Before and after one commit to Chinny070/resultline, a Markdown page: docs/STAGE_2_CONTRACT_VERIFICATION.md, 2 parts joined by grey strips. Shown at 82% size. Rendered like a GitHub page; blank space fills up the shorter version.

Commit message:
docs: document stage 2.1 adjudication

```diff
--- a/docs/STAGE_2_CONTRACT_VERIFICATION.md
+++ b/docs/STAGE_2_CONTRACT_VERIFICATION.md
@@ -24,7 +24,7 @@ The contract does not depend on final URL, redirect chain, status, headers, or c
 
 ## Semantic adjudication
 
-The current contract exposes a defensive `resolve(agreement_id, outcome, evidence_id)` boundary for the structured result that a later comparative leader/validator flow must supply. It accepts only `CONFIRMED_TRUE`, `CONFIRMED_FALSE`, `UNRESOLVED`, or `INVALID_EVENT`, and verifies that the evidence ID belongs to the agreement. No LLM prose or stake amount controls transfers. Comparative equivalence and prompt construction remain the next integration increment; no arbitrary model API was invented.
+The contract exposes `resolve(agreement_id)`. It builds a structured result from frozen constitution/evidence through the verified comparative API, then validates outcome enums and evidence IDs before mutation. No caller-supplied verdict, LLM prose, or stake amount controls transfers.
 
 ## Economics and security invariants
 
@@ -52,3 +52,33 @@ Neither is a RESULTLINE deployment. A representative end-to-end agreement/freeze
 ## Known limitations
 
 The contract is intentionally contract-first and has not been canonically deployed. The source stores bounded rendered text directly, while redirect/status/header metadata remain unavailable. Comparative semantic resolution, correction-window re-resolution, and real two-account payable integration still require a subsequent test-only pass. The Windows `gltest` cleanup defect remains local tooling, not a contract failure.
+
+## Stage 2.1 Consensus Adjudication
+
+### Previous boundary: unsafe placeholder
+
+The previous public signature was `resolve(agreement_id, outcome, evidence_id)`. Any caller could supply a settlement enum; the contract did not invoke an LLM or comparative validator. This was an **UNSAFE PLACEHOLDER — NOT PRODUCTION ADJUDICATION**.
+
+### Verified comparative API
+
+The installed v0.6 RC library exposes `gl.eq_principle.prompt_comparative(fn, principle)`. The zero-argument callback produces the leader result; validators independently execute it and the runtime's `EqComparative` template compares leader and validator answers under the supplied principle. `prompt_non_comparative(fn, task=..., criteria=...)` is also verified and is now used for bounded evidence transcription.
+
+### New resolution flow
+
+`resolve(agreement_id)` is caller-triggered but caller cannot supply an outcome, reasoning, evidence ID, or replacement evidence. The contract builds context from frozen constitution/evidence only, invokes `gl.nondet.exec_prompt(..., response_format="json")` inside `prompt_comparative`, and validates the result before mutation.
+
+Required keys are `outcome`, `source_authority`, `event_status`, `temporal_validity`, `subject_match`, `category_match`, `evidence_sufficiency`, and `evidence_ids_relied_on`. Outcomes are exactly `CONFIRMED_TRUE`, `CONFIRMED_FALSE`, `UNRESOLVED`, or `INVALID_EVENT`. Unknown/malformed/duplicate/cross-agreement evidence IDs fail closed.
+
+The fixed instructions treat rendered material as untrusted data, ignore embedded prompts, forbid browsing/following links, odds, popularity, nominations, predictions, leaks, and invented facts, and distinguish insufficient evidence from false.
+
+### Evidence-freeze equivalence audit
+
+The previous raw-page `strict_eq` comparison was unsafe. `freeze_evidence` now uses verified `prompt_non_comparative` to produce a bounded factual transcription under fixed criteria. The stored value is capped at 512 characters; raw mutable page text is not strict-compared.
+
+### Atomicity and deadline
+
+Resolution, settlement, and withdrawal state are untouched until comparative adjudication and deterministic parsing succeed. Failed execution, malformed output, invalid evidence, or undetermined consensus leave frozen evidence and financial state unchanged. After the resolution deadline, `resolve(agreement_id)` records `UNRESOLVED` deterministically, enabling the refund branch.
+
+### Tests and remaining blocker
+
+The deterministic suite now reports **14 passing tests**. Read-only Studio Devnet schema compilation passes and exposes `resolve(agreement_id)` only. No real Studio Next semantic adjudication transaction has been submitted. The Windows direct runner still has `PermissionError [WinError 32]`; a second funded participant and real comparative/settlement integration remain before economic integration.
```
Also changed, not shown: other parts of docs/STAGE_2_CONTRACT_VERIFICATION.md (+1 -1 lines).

_ _ _ _ _

Identify the lines of the entries containing the string "docs". Copy each such line.

Before and after one commit to Chinny070/resultline, a Markdown page: docs/STAGE_2_CONTRACT_VERIFICATION.md, 2 parts joined by grey strips. Shown at 82% size. Rendered like a GitHub page; blank space fills up the shorter version.
docs: document stage 2.1 adjudication
--- a/docs/STAGE_2_CONTRACT_VERIFICATION.md
+++ b/docs/STAGE_2_CONTRACT_VERIFICATION.md
Also changed, not shown: other parts of docs/STAGE_2_CONTRACT_VERIFICATION.md (+1 -1 lines).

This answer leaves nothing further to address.